Exercise directions
Only the pictures are dropped; the lines of the material that follow are returned exactly.

Given data

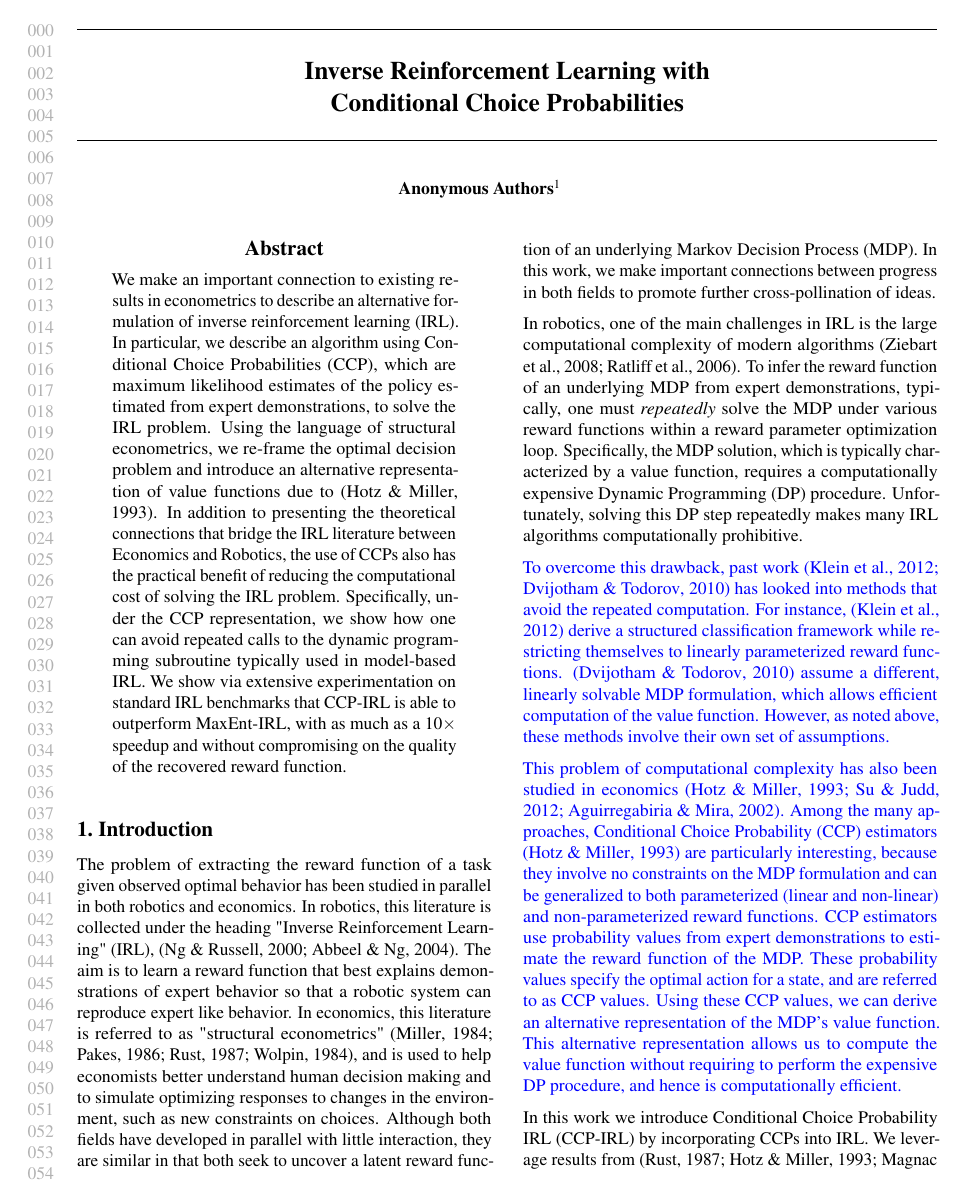
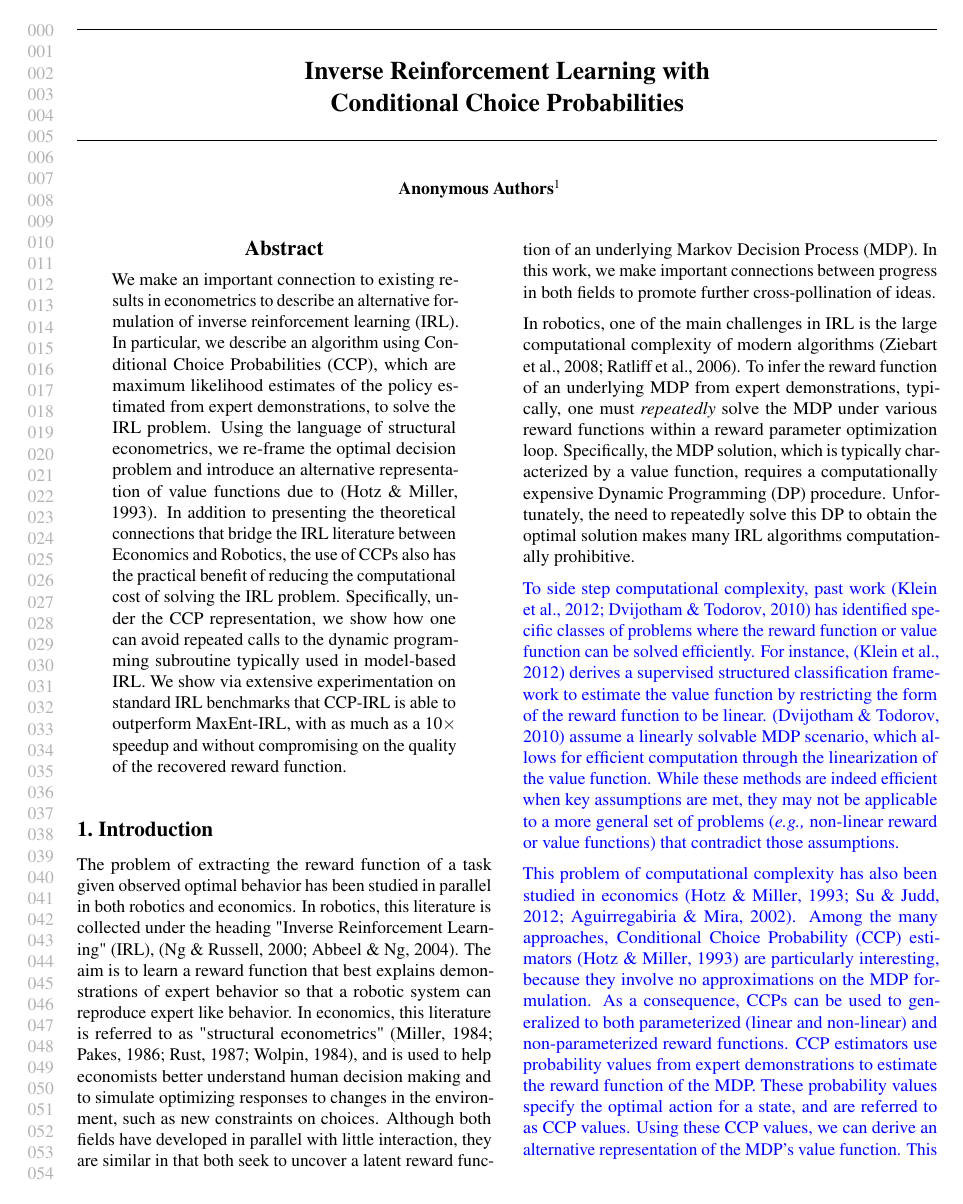
Before and after one commit to kkitani/Mohit-ICML2018, a LaTeX paper (main.tex): page 1 of 12. Compiled offline with pdfLaTeX.

Commit message:
Add Prof. Kris's changes to introduction.

```diff
--- a/main.tex
+++ b/main.tex
@@ -168,15 +168,17 @@ The problem of extracting the reward function of a task given observed optimal b
 % Both of the fields are similar in that both seek to uncover a \emph{latent} reward function of an underlying Markov Decision Process (MDP).
 % Although both fields developed in parallel there has been very limited knowledge transfer between them. To alleviate this we make the connection between these two fields more explicit. We uncover different problem formulations which give rise to similar algorithms. Specifically, we show how the softmax value function in \cite{ziebart} is exactly similar to the ex-ante value function in \cite{rust_gmc} under Type-1 extremum assumption.
 
-In robotics, one of the main challenges in IRL is the large computational complexity of modern algorithms \cite{ziebart, Ratliff2006}. To infer the reward function of an underlying MDP from expert demonstrations, typically, one must \textit{repeatedly} solve the MDP under various reward functions within a reward parameter optimization loop. Specifically, the MDP solution, which is typically characterized by a value function, requires a computationally expensive Dynamic Programming (DP) procedure. Unfortunately, solving this DP step repeatedly makes many IRL algorithms computationally prohibitive.
+In robotics, one of the main challenges in IRL is the large computational complexity of modern algorithms \cite{ziebart, Ratliff2006}. To infer the reward function of an underlying MDP from expert demonstrations, typically, one must \textit{repeatedly} solve the MDP under various reward functions within a reward parameter optimization loop. Specifically, the MDP solution, which is typically characterized by a value function, requires a computationally expensive Dynamic Programming (DP) procedure. Unfortunately, the need to repeatedly solve this DP to obtain the optimal solution makes many IRL algorithms computationally prohibitive.
 
 \textcolor{blue}{
-To overcome this drawback, past work \cite{klein2012inverse, dvijotham2010inverse} has looked into methods that avoid the repeated computation. For instance, \cite{klein2012inverse} derive a structured classification framework while restricting themselves to linearly parameterized reward functions. \cite{dvijotham2010inverse} assume a different, linearly solvable MDP formulation, which allows efficient computation of the value function.
-However, as noted above, these methods involve their own set of assumptions.
+To side step computational complexity, past work \cite{klein2012inverse, dvijotham2010inverse} has identified specific classes of problems where the reward function or value function can be solved efficiently. For instance, \cite{klein2012inverse} derives a supervised structured classification framework to estimate the value function by restricting the form of the reward function to be linear. \cite{dvijotham2010inverse} assume a linearly solvable MDP scenario, which allows for efficient computation through the linearization of the value function. While these methods are indeed efficient when key assumptions are met, they may not be applicable to a more general set of problems (\emph{e.g.,} non-linear reward or value functions) that contradict those assumptions.
+%
+%
+%However, as noted above, these methods involve their own set of assumptions.
 }
 
 \textcolor{blue}{
-This problem of computational complexity has also been studied in economics \cite{hotz, su2012constrained, aguirregabiria2002swapping}. Among the many approaches, Conditional Choice Probability (CCP) estimators \cite{hotz} are particularly interesting, because they involve no constraints on the MDP formulation and can be generalized to both parameterized (linear and non-linear) and non-parameterized reward functions.
+This problem of computational complexity has also been studied in economics \cite{hotz, su2012constrained, aguirregabiria2002swapping}. Among the many approaches, Conditional Choice Probability (CCP) estimators \cite{hotz} are particularly interesting, because they involve no approximations on the MDP formulation. As a consequence, CCPs can be used to  generalized to both parameterized (linear and non-linear) and non-parameterized reward functions.
 CCP estimators use probability values from expert demonstrations to estimate the reward function of the MDP. These probability values specify the optimal action for a state, and are referred to as CCP values. Using these CCP values, we can derive an alternative representation of the MDP's value function. This alternative representation allows us to compute the value function without requiring to perform the expensive DP procedure, and hence is computationally efficient.
 }
 
```
Also changed, not shown: references.bib (+2 -1 lines), main.tex (6 more changed lines).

Result of the task
Before and after one commit to kkitani/Mohit-ICML2018, a LaTeX paper (main.tex): page 1 of 12. Compiled offline with pdfLaTeX.

Commit message:
Add Prof. Kris's changes to introduction.

```diff
--- a/main.tex
+++ b/main.tex
@@ -168,15 +168,17 @@ The problem of extracting the reward function of a task given observed optimal b
 % Both of the fields are similar in that both seek to uncover a \emph{latent} reward function of an underlying Markov Decision Process (MDP).
 % Although both fields developed in parallel there has been very limited knowledge transfer between them. To alleviate this we make the connection between these two fields more explicit. We uncover different problem formulations which give rise to similar algorithms. Specifically, we show how the softmax value function in \cite{ziebart} is exactly similar to the ex-ante value function in \cite{rust_gmc} under Type-1 extremum assumption.
 
-In robotics, one of the main challenges in IRL is the large computational complexity of modern algorithms \cite{ziebart, Ratliff2006}. To infer the reward function of an underlying MDP from expert demonstrations, typically, one must \textit{repeatedly} solve the MDP under various reward functions within a reward parameter optimization loop. Specifically, the MDP solution, which is typically characterized by a value function, requires a computationally expensive Dynamic Programming (DP) procedure. Unfortunately, solving this DP step repeatedly makes many IRL algorithms computationally prohibitive.
+In robotics, one of the main challenges in IRL is the large computational complexity of modern algorithms \cite{ziebart, Ratliff2006}. To infer the reward function of an underlying MDP from expert demonstrations, typically, one must \textit{repeatedly} solve the MDP under various reward functions within a reward parameter optimization loop. Specifically, the MDP solution, which is typically characterized by a value function, requires a computationally expensive Dynamic Programming (DP) procedure. Unfortunately, the need to repeatedly solve this DP to obtain the optimal solution makes many IRL algorithms computationally prohibitive.
 
 \textcolor{blue}{
-To overcome this drawback, past work \cite{klein2012inverse, dvijotham2010inverse} has looked into methods that avoid the repeated computation. For instance, \cite{klein2012inverse} derive a structured classification framework while restricting themselves to linearly parameterized reward functions. \cite{dvijotham2010inverse} assume a different, linearly solvable MDP formulation, which allows efficient computation of the value function.
-However, as noted above, these methods involve their own set of assumptions.
+To side step computational complexity, past work \cite{klein2012inverse, dvijotham2010inverse} has identified specific classes of problems where the reward function or value function can be solved efficiently. For instance, \cite{klein2012inverse} derives a supervised structured classification framework to estimate the value function by restricting the form of the reward function to be linear. \cite{dvijotham2010inverse} assume a linearly solvable MDP scenario, which allows for efficient computation through the linearization of the value function. While these methods are indeed efficient when key assumptions are met, they may not be applicable to a more general set of problems (\emph{e.g.,} non-linear reward or value functions) that contradict those assumptions.
+%
+%
+%However, as noted above, these methods involve their own set of assumptions.
 }
 
 \textcolor{blue}{
-This problem of computational complexity has also been studied in economics \cite{hotz, su2012constrained, aguirregabiria2002swapping}. Among the many approaches, Conditional Choice Probability (CCP) estimators \cite{hotz} are particularly interesting, because they involve no constraints on the MDP formulation and can be generalized to both parameterized (linear and non-linear) and non-parameterized reward functions.
+This problem of computational complexity has also been studied in economics \cite{hotz, su2012constrained, aguirregabiria2002swapping}. Among the many approaches, Conditional Choice Probability (CCP) estimators \cite{hotz} are particularly interesting, because they involve no approximations on the MDP formulation. As a consequence, CCPs can be used to  generalized to both parameterized (linear and non-linear) and non-parameterized reward functions.
 CCP estimators use probability values from expert demonstrations to estimate the reward function of the MDP. These probability values specify the optimal action for a state, and are referred to as CCP values. Using these CCP values, we can derive an alternative representation of the MDP's value function. This alternative representation allows us to compute the value function without requiring to perform the expensive DP procedure, and hence is computationally efficient.
 }
 
```
Also changed, not shown: references.bib (+2 -1 lines), main.tex (6 more changed lines).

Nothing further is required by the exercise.